And summit partners heeded Bush's plea to do more to help fight AIDS, malaria and infectious childhood diseases, particularly in Africa.

Bush also played a big role in getting a strong G-8 statement designed to increase pressure on negotiators to resume long-stalled global talks to ease trade barriers.

On Zimbabwe, G-8 participants rejected the legitimacy of Robert Mugabe's presidential election in what has been branded a sham by the international community. They proposed a special UN envoy and said they would take financial and other steps against those "responsible for violence." But the statement stopped short of endorsing the U.S.-sponsored resolution now before the U.N. Security Council that proposes to sanction Zimbabwe and freeze the assets of Mugabe.

The summit participants did little that would help bring down record oil and gasoline prices in the short or immediate-term, nor to support the tumbling U.S. dollar, a six-year slide that has hurt most of their economies as well. Then again, Bush didn't ask for their help in propping up the dollar, despite repeating his support-for-a-strong-dollar mantra.

Bush also struck out a few times on the sidelines of the summit.

He was rebuffed by Russia's new president, Dmitry Medvedev, in his efforts to win Moscow's support -- or at least neutrality -- on his proposal to base parts of a U.S. missile-defense system in nations of Eastern Europe that used to be part of the Soviet bloc.

They met for an hour and vowed closer cooperation on a range of issues. But Medvedev later told reporters that his chat with Bush yielded "no particular progress" on issues dividing the countries, particularly the missile shield. "We will be studying countermeasures," if the U.S. goes ahead with such plans, Medvedev said without elaborating.

"We will continue to have a dialogue with the Russians on this matter," said White House national security spokesman Gordon Johndroe.

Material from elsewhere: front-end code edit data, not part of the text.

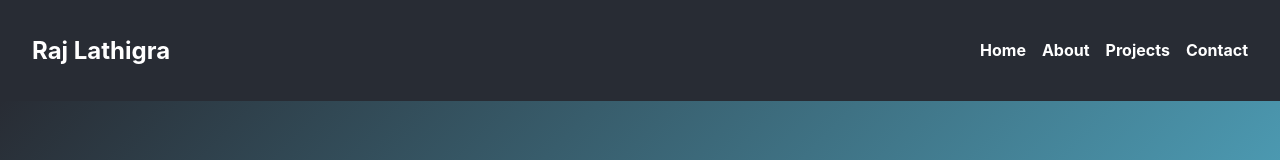
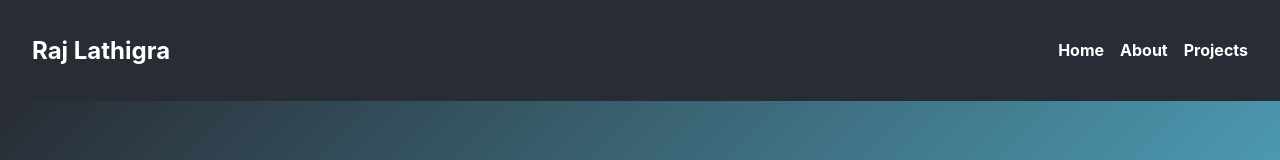
Before and after one commit to raj-1106/Portfolio, a React (Create React App) app: page / in a window 1280 px wide. Shown: the top 160 px of the page. Built offline with nearby package versions, Linux system fonts and the light colour scheme.

Commit message:
Update Navbar.jsx

```diff
--- a/src/components/Navbar.jsx
+++ b/src/components/Navbar.jsx
@@ -9,7 +9,6 @@ const Navbar = () => (
       <li><Link to="/">Home</Link></li>
       <li><Link to="/about">About</Link></li>
       <li><Link to="/projects">Projects</Link></li>
-      <li><Link to="/contact">Contact</Link></li>
     </ul>
   </nav>
 );
```
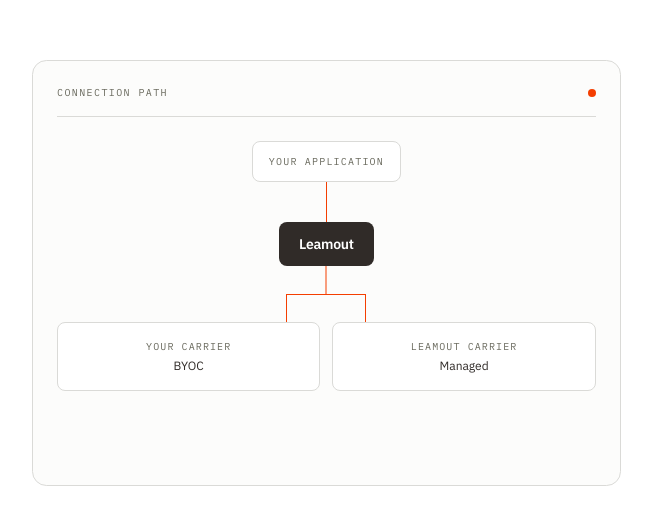
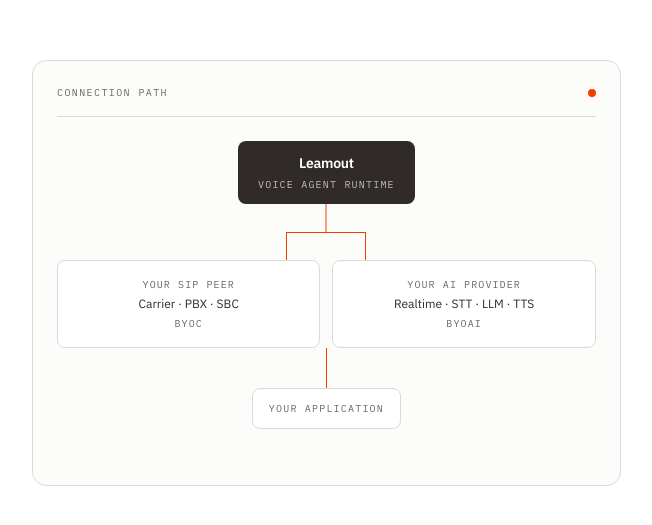
Before and after one commit to coffeyvidzro/monogo, a Next.js app in the folder clients/apps/web/: page / in a window 1280 px wide. Shown: the part 127-652 px from the top of the page, without its empty margins (64-716 px from the left). Built offline with nearby package versions, Linux system fonts and the light colour scheme.

Commit message:
refactor(web): remove managed carrier positioning

```diff
--- a/clients/apps/web/app/page.tsx
+++ b/clients/apps/web/app/page.tsx
@@ -12,17 +12,12 @@
             </div>
 
             <div className="relative mt-6 min-h-[320px]">
-              <div className="mx-auto w-fit rounded-lg border border-border bg-background px-4 py-3 text-center">
-                <p className="font-mono text-[10px] uppercase tracking-[0.12em] text-muted-foreground">
-                  Your application
-                </p>
-              </div>
-
-              <div className="mx-auto h-10 w-px bg-brand-orange" />
-
               <div className="mx-auto w-fit rounded-lg bg-brand-charcoal px-5 py-3 text-center text-brand-white">
                 <p className="font-heading text-sm font-semibold tracking-[-0.02em]">
                   Leamout
+                </p>
+                <p className="mt-1 font-mono text-[10px] uppercase tracking-[0.12em] text-brand-white/70">
+                  Voice Agent Runtime
                 </p>
               </div>
 
@@ -36,17 +31,31 @@
               <div className="grid grid-cols-2 gap-3">
                 <div className="rounded-lg border border-border bg-background px-3 py-4 text-center">
                   <p className="font-mono text-[10px] uppercase tracking-[0.11em] text-muted-foreground">
-                    Your carrier
+                    Your SIP peer
                   </p>
-                  <p className="mt-1 text-xs text-foreground">BYOC</p>
+                  <p className="mt-1 text-xs text-foreground">Carrier · PBX · SBC</p>
+                  <p className="mt-1 font-mono text-[10px] uppercase tracking-[0.11em] text-muted-foreground">
+                    BYOC
+                  </p>
                 </div>
 
                 <div className="rounded-lg border border-border bg-background px-3 py-4 text-center">
                   <p className="font-mono text-[10px] uppercase tracking-[0.11em] text-muted-foreground">
-                    Leamout carrier
+                    Your AI provider
                   </p>
-                  <p className="mt-1 text-xs text-foreground">Managed</p>
+                  <p className="mt-1 text-xs text-foreground">Realtime · STT · LLM · TTS</p>
+                  <p className="mt-1 font-mono text-[10px] uppercase tracking-[0.11em] text-muted-foreground">
+                    BYOAI
+                  </p>
                 </div>
+              </div>
+
+              <div className="mx-auto h-10 w-px bg-brand-orange" />
+
+              <div className="mx-auto w-fit rounded-lg border border-border bg-background px-4 py-3 text-center">
+                <p className="font-mono text-[10px] uppercase tracking-[0.12em] text-muted-foreground">
+                  Your application
+                </p>
               </div>
             </div>
           </div>
```
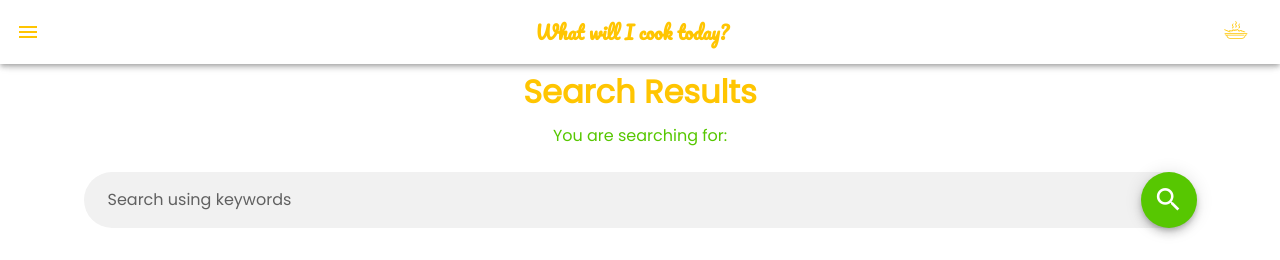
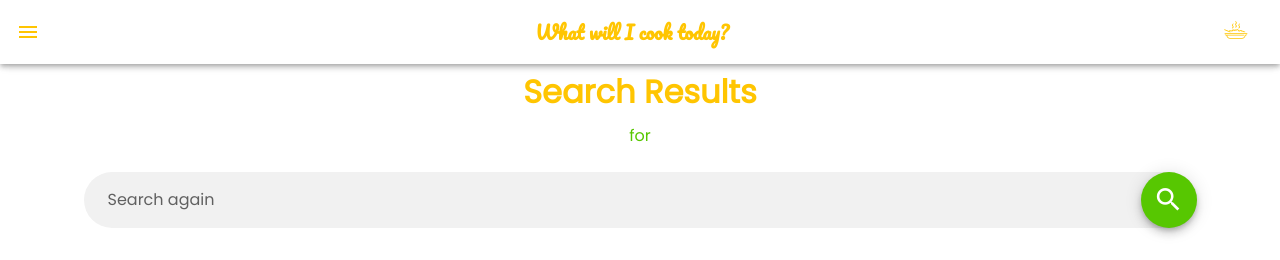
Before and after one commit to ptolios/what-will-i-cook, a Vue app: page /search in a window 1280 px wide. Shown: the top 260 px of the page. Built offline with nearby package versions, Linux system fonts and the light colour scheme; no server answers.

Commit message:
Use query string from url on search page

```diff
--- a/src/views/SearchResults.vue
+++ b/src/views/SearchResults.vue
@@ -10,15 +10,15 @@
       </v-col>
       <v-col class="py-1" cols="12">
         <h4 class="text-center secondary--text font-weight-regular">
-          You are searching for:
-          <span class="font-italic">{{ query }}</span>
+          for
+          <span class="font-italic">{{ initialQuery }}</span>
         </h4>
       </v-col>
       <v-col cols="12">
         <search-box
           class="mt-2 mx-6"
           v-model="query"
-          label="Search using keywords"
+          label="Search again"
         ></search-box>
       </v-col>
       <v-col
@@ -46,9 +46,13 @@ export default {
   },
   data() {
     return {
+      initialQuery: "",
       query: "",
       response
     };
+  },
+  mounted() {
+    this.initialQuery = this.$route.query.query;
   }
 };
 </script>
```
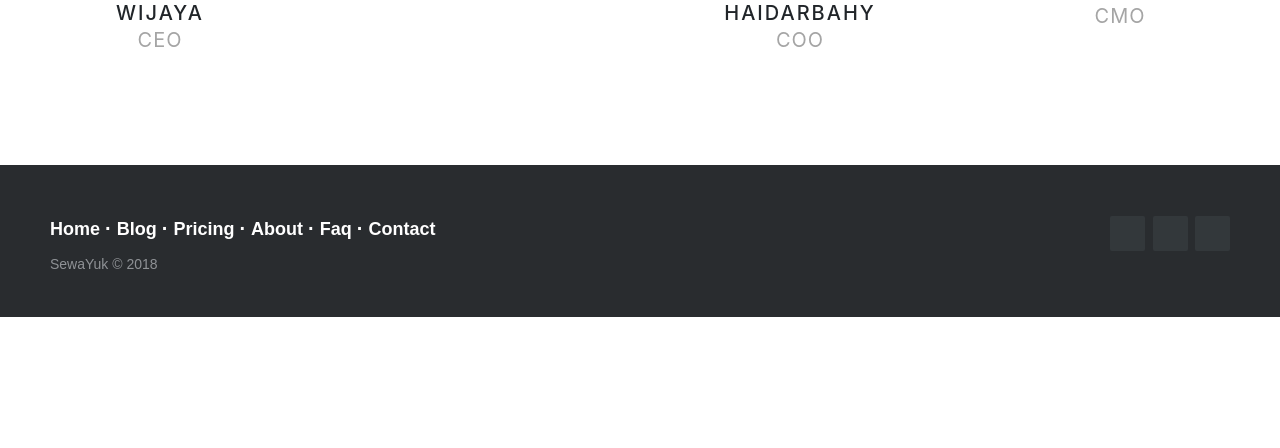
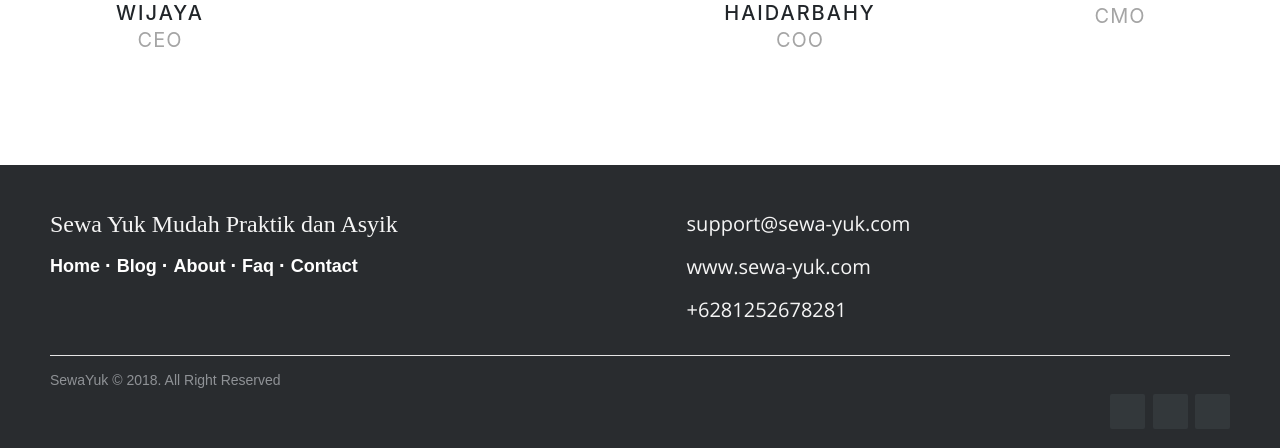
Before and after one commit to mrrezkii/CodeIgneter-SewaYuk, a CodeIgniter app: the page made by application/views/v_home.php in a window 1280 px wide. Shown: the part 4410-4858 px from the top of the page. Before the commit the page ends 4727 px from the top, so only its background shows below. Run offline with CodeIgniter, Linux system fonts and the light colour scheme; data that the repository does not hold is empty; some web fonts are replaced.

Commit message:
Update footer

```diff
--- a/application/views/v_home.php
+++ b/application/views/v_home.php
@@ -582,23 +582,35 @@
 	<div class="container-fluid">
 		<div class="row">
 			<div class="col-lg-12 col-md-12 col-sm-12 grid-footer">
-
 		<footer class="footer-distributed">
-			<div class="footer-right">
-				<a href="#"><i class="icofont-instagram"></i></a>
-				<a href="#"><i class="icofont-whatsapp"></i></a>
-				<a href="#"><i class="icofont-google-plus"></i></a>
-			</div>
-			<div class="footer-left">
+			<div class="row">
+				<div class="col-lg-6 col-md-6 col-sm-12">
+					<h4 class="font-opensans-bold color-white2">Sewa Yuk Mudah Praktik dan Asyik</h4>
 				<p class="footer-links">
 					<a class="link-1" href="#">Home</a>
 					<a href="#">Blog</a>
-					<a href="#">Pricing</a>
 					<a href="#">About</a>
 					<a href="#">Faq</a>
 					<a href="#">Contact</a>
 				</p>
-				<p>SewaYuk &copy; 2018</p>
+				<br><br>
+				</div>
+				<div class="col-lg-6 col-md-6 col-sm-12">
+					<div class="footer-right2">
+					<p class="font-opensans-regular color-white2" style="font-size: 20px;"><i class="icofont-email pr-3"></i>support@sewa-yuk.com</p>
+					<p class="font-opensans-regular color-white2" style="font-size: 20px;"><i class="icofont-globe pr-3"></i>www.sewa-yuk.com</p>
+					<p class="font-opensans-regular color-white2" style="font-size: 20px;"><i class="icofont-ui-call pr-3"></i>+6281252678281</p>
+					</div>
+				</div>
+			</div>
+			<hr style="background-color: white">
+			<div class="footer-left">
+				<p>SewaYuk &copy; 2018. All Right Reserved</p>
+			</div>
+			<div class="footer-right">
+				<a href="https://www.instagram.com/sewayukofficial/"><i class="icofont-instagram"></i></a>
+				<a href="https://api.whatsapp.com/send?phone=628124047478"><i class="icofont-whatsapp"></i></a>
+				<a href="https://goo.gl/maps/Mq7Bdi8JxRv"><i class="icofont-google-map"></i></a>
 			</div>
 
 		</footer>
--- a/application/views/v_profil.php
+++ b/application/views/v_profil.php
@@ -10,7 +10,7 @@
     <link rel="stylesheet" type="text/css" media="screen" href="<?= base_url() ?>assets/global/css/bootstrap.min.css"/>
     <link rel="stylesheet" type="text/css" media="screen" href="<?= base_url() ?>assets/global/css/animate.css"/>
     <link rel="stylesheet" type="text/css" media="screen" href="<?= base_url() ?>assets/global/css/fonts.css"/>
-    <link rel="stylesheet" type="text/css" media="screen" href="<?= base_url() ?>assets/global/css/font-awesome.css"/>
+    <link rel="stylesheet" type="text/css" href="<?=base_url()?>assets/global/fonts/icofont/icofont.min.css" />
     <link rel="stylesheet" type="text/css" media="screen" href="<?= base_url() ?>assets/global/css/custom/profile.css"/>
 </head>
 <body>
--- a/assets/global/css/custom/home.css
+++ b/assets/global/css/custom/home.css
@@ -537,10 +537,14 @@
     transition:all .25s;
 }
 
+.footer-distributed{
+	padding-bottom: 60px;
+}
 
 .footer-distributed .footer-right a:hover{transform:scale(1.1); -webkit-transform:scale(1.1);}
 
 .footer-distributed p.footer-links a:hover{text-decoration:underline;}
+
 
 @media only screen and (max-width: 960px) {
     .containerpromo {
--- a/assets/global/css/custom/mediaquery_home.css
+++ b/assets/global/css/custom/mediaquery_home.css
@@ -115,6 +115,9 @@
 	.hr-collapse {
 		margin: 0em;
 	}
+	.footer-right2{
+		float: none!important;
+	}
 }
 
 @media screen and (max-width: 1016px){
```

Bush did score a few wins in the climate-control debate. In addition to drawing reluctant developing nations into the process, he got fellow G-8 participants to pledge to annually dedicate $10 billion to technology research and development.